For my first ethnographic analysis I decided to head to a location where I could observe all types of people in just one area: people who were working, playing, eating, and shopping. That’s right, I took field notes in an all-American shopping mall. Being a place I go on a monthly basis, I was not expecting to notice much out of the ordinary, but my field notes surprised me by revealing a truth I had never yet noticed.
The nice thing about observing people in a mall is that one has access to men, women, children, and elderly of all ages and ethnicities. The event is a fairly typically one for most people. Whether they are just killing time there out of boredom or if they are shopping for the perfect outfit for tomorrow’s big party, the mall is a place that people come to somewhat frequently. Some people came with friends while others went solo. It seemed that more often, people with friends were there to window shop and “hang out” while the people who were alone were more likely to walk out of whichever store with a bag.
The reasons people found themselves at the mall also depended on their age and gender. Ethnicity did not seem particularly relevant to this event, although people of all ethnicities were represented in the single location. I was surprised by how many elderly people were there. And what was even weirder was that they were there for polar opposite reasons. Many of the elderly positioned themselves in the seating areas and sat there with blank expressions for long periods of time. But those who were not sitting vacantly were actively speed-walking around the premise, never going into stores but doing it purely for the exercise. The fact that there was no in between these things was strange to me, but the peculiarities did not stop there.
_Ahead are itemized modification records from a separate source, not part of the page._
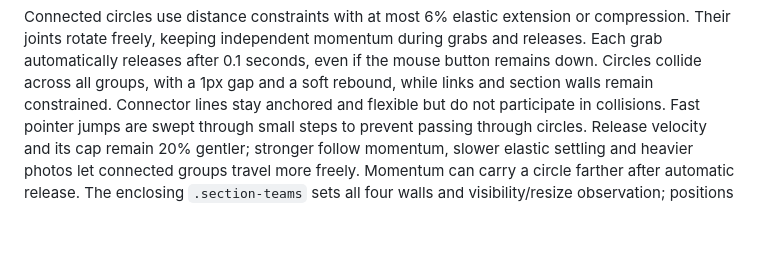
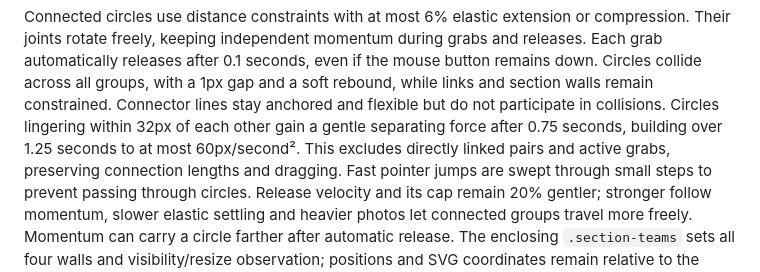
Before and after one commit to MikeRudi/mharris-webflow, a Markdown page: sites/imprint-engine/webflow-notes.md, the part around the change. Rendered like a GitHub page; blank space fills up the shorter version.

```diff
--- a/sites/imprint-engine/webflow-notes.md
+++ b/sites/imprint-engine/webflow-notes.md
@@ -310,6 +310,9 @@ grabs and releases. Each grab automatically releases after 0.1 seconds,
 even if the mouse button remains down. Circles collide across all groups, with a 1px
 gap and a soft rebound, while links and section walls remain constrained. Connector
 lines stay anchored and flexible but do not participate in collisions.
+Circles lingering within 32px of each other gain a gentle separating force after
+0.75 seconds, building over 1.25 seconds to at most 60px/second². This excludes
+directly linked pairs and active grabs, preserving connection lengths and dragging.
 Fast pointer jumps are swept through small steps to prevent passing through circles.
 Release velocity and its cap remain 20% gentler; stronger follow momentum, slower
 elastic settling and heavier photos let connected groups travel more freely. Momentum can
```
Also changed, not shown: sites/imprint-engine/animation-controls.md (+4 -0 lines).
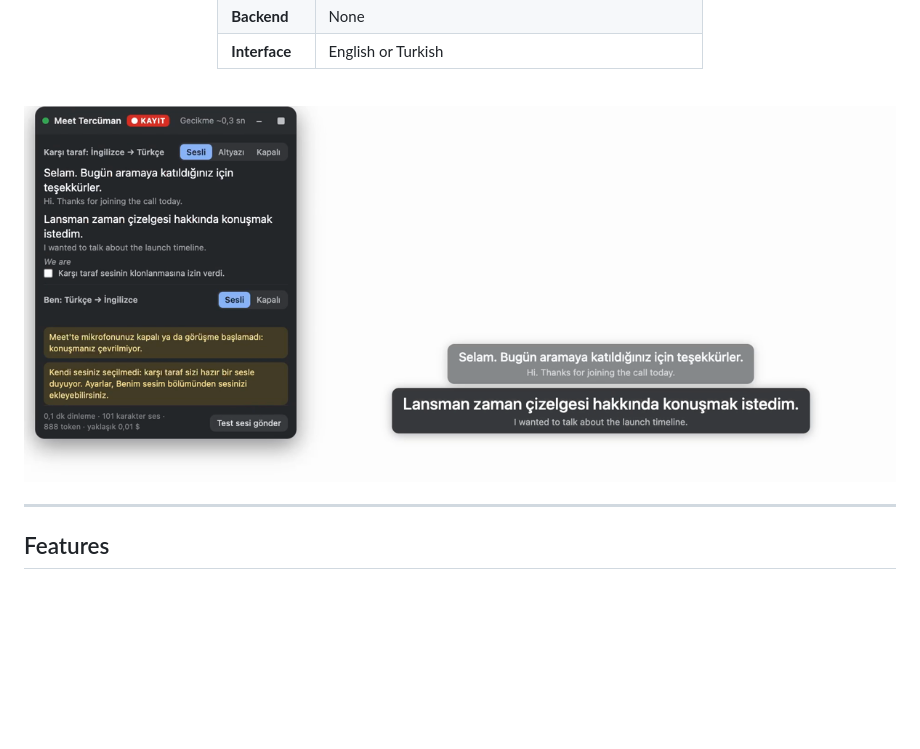
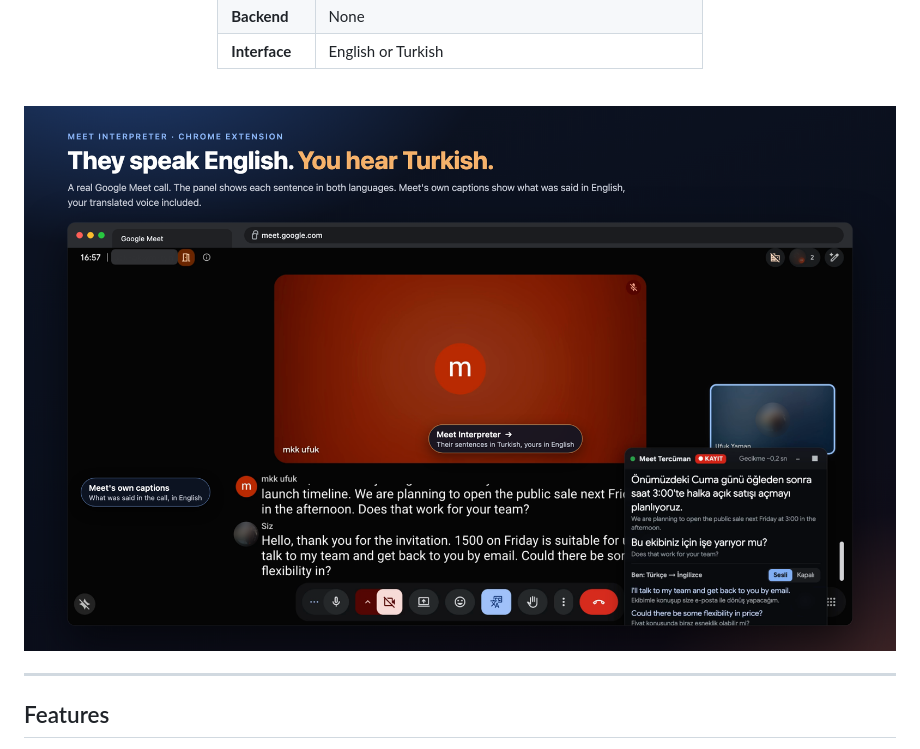
Before and after one commit to UfukNode/meet-interpreter, a Markdown page: README.md, the part around the change. Drawn GitHub-style; pictures changed too: docs/hero.png (added), docs/panel-and-subtitles.png (deleted); blank space fills up the shorter version.

Commit message:
docs: show the extension in a real Meet call

```diff
--- a/README.md
+++ b/README.md
@@ -21,7 +21,7 @@ They speak English and you hear Turkish. You speak Turkish and they hear English
 
 <br>
 
-<img src="docs/panel-and-subtitles.png" alt="The panel and the subtitle bar during a test call (Turkish interface)" width="900">
+<img src="docs/hero.png" alt="Meet Interpreter's panel in a real Google Meet call (Turkish interface)" width="900">
 
 </div>
 
```
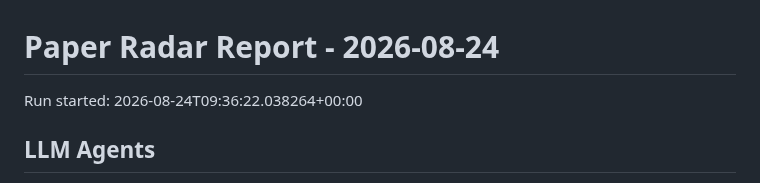
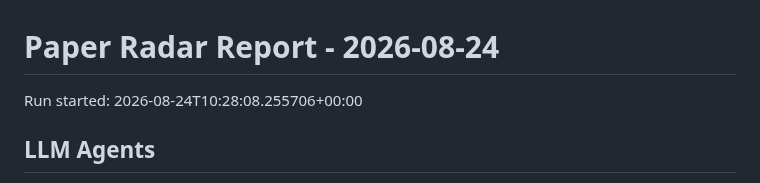
Before and after one commit to shiyongding19065-coder/paper-radar, a Markdown page: reports/2026-08-24.md, the part around the change. Rendered like a GitHub page.

Commit message:
Update paper radar records

```diff
--- a/reports/2026-08-24.md
+++ b/reports/2026-08-24.md
@@ -1,6 +1,6 @@
 # Paper Radar Report - 2026-08-24
 
-Run started: 2026-08-24T09:36:22.038264+00:00
+Run started: 2026-08-24T10:28:08.255706+00:00
 
 ## LLM Agents
 
```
The people most inclined to shop were women from the ages of 13 to 50, I’d say. The younger the women, the more likely it seemed that they would be in a group. Occasionally there would be men shopping along with the women, but I noticed that most often, if a man and woman came to the mall together, the man would usually (similar to the elderly) sit down in one of the scarce chairs in a store and stare vacantly until the woman finished shopping. Oftentimes, the women shopping brought their children with them. Children occupied themselves by climbing on and hiding in racks of clothes or they would play in the conveniently located, giant play area in the middle of the mall. Children typically seemed happy and in my time observing there were no visible or audible meltdowns.
Based on my observations, I noticed a larger problem that intrigued me. Women and children were the most satisfied consumers in the shopping mall while the elderly and men seemed to be much less enthusiastic about their situation. This was surprising to me because this society is largely patriarchal and values the elderly by pouring billions of tax dollars into their care every year. So why is it that one of the largest meeting grounds for Americans caters mainly to women and children?
American women have historically been the “shoppers” in the family, so when malls first came around in society this layout would have made sense. But as the lines between gender norms in America are blurred, it seems that locations like these are not able to keep up. This society seems to be unaccommodating to several types of people such as the more progressive families where the women go off to work and the men do chores such as shopping and caring for the children. It also seems as if there aren’t many options for the less active elderly, outside of sitting and not doing much of anything. It would be interesting to know exactly how the subjects felt about the event, but based on their facial expressions, most men and most elders were apathetic and/or bored. Women appeared to enjoy spending their money on clothes and shoes and the children liked eating fun snacks and playing hide and seek in the clothing racks. Although the mall attracted all kinds of people, only certain kinds enjoyed their time there.